The process of "hand stripping" a terrier coat refers to plucking the dead hair from the skin. One literally pulls the hair out. If left to its normal cycle the hair would eventually reach two to four inches in length and die. Rather than shedding the dead hair tends to linger. It does not break off but eventually falls off at the root. If the dog were to rub on something the hair would likely come out. In effect, stripping hair speeds the natural process of shedding. Regular stripping of the coat greatly reduces itching in this breed. Done correctly, stripping is painless. Of course, care must be taken to not strip too much hair in one stroke. You should pull only as much hair as the dog will tolerate without signs of distress. This will vary from part to part of the coat -- with throat, ears and rear end being more sensitive than the back, legs, back of neck and head.
The finger method of stripping is best for beginners, as you learn the process.

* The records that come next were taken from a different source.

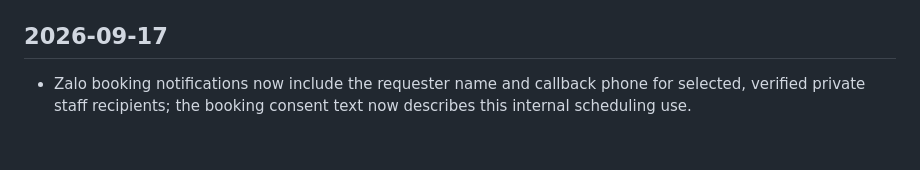
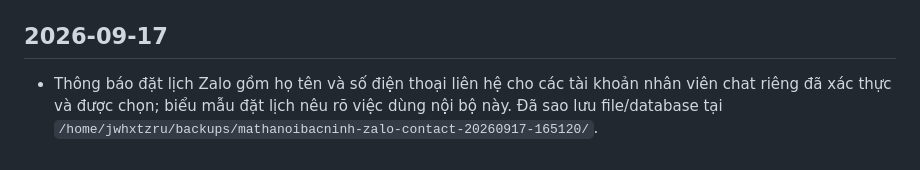
Before and after one commit to minhtienlove-tech/mathanoibacninh-ops, a Markdown page: docs/CHANGELOG.md, the part around the change. Drawn GitHub-style.

Commit message:
docs: record Zalo contact alert deployment

```diff
--- a/docs/CHANGELOG.md
+++ b/docs/CHANGELOG.md
@@ -109,4 +109,4 @@
 
 ## 2026-09-17
 
-- Zalo booking notifications now include the requester name and callback phone for selected, verified private staff recipients; the booking consent text now describes this internal scheduling use.
+- Thông báo đặt lịch Zalo gồm họ tên và số điện thoại liên hệ cho các tài khoản nhân viên chat riêng đã xác thực và được chọn; biểu mẫu đặt lịch nêu rõ việc dùng nội bộ này. Đã sao lưu file/database tại `/home/jwhxtzru/backups/mathanoibacninh-zalo-contact-20260917-165120/`.
```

If the coat is blown (dead, and ready to be plucked), it will come out easily. Grasp the strands of hair between thumb and index finger. Pull in the direction of the lay of the coat. With this technique, you should pull only the longest hairs -- do not grab deeply into the coat -- and work the coat down by stages until the desired length and shape are achieved.
Perhaps the most difficult thing for beginners stripping a coat is determining what is dead hair and what is not. The longest hairs, two inches or longer, are the dead hairs. You can also see a lighter colour variation in the hair. The lighter hairs are the dead hairs. In preparing to strip your terrier do not bath your dog as you will not be able to get a good grip on the hair. If you find that you can not grip the hair to strip or pluck it here are two suggestions:
Try using a latex glove or plastic thimbles on your fingers to grasp the hair.
Grooming chalk on your fingers or on the coat area to be stripped will give you a better grip on the hair.
Here is how to use a stripping knife. Grasp the hair between your thumb and the knife. Hold the knife perpendicular to the dog (note illustration) and grasp the hair as close to the roots as possible, trapping the hair between the stripping knife teeth and your thumb and pull in the direction of the lay of the coat. Use an arm and shoulder pulling movement, not a wrist action. If you flex your wrist, you will cut rather than pull the hairs with the knife. Compare the hairs being removed from the finger stripping and knife stripping. If you are plucking, the hair is of uneven length. If you are cutting, the hair will be even in length. You want to pluck, not cut! Remember to work a small area at a time until the entire outer coat has been removed. The key is to remove the longest hairs, only a few at a time. Use a steel greyhound comb to comb the area. Take it slow as you learn to use the tool. All beginners make holes because of too aggressive use of the stripping knife. Practice makes perfect.
Remember: ALWAYS support the coat/skin with your free hand while stripping. You do this by putting your free hand in front of the stripping knife to hold the skin and coat in place.
Hand stripping a terrier coat is an artistic endeavor and just as an artist utilizes many brushes when painting, this same may hold true for the groomer and stripping knives.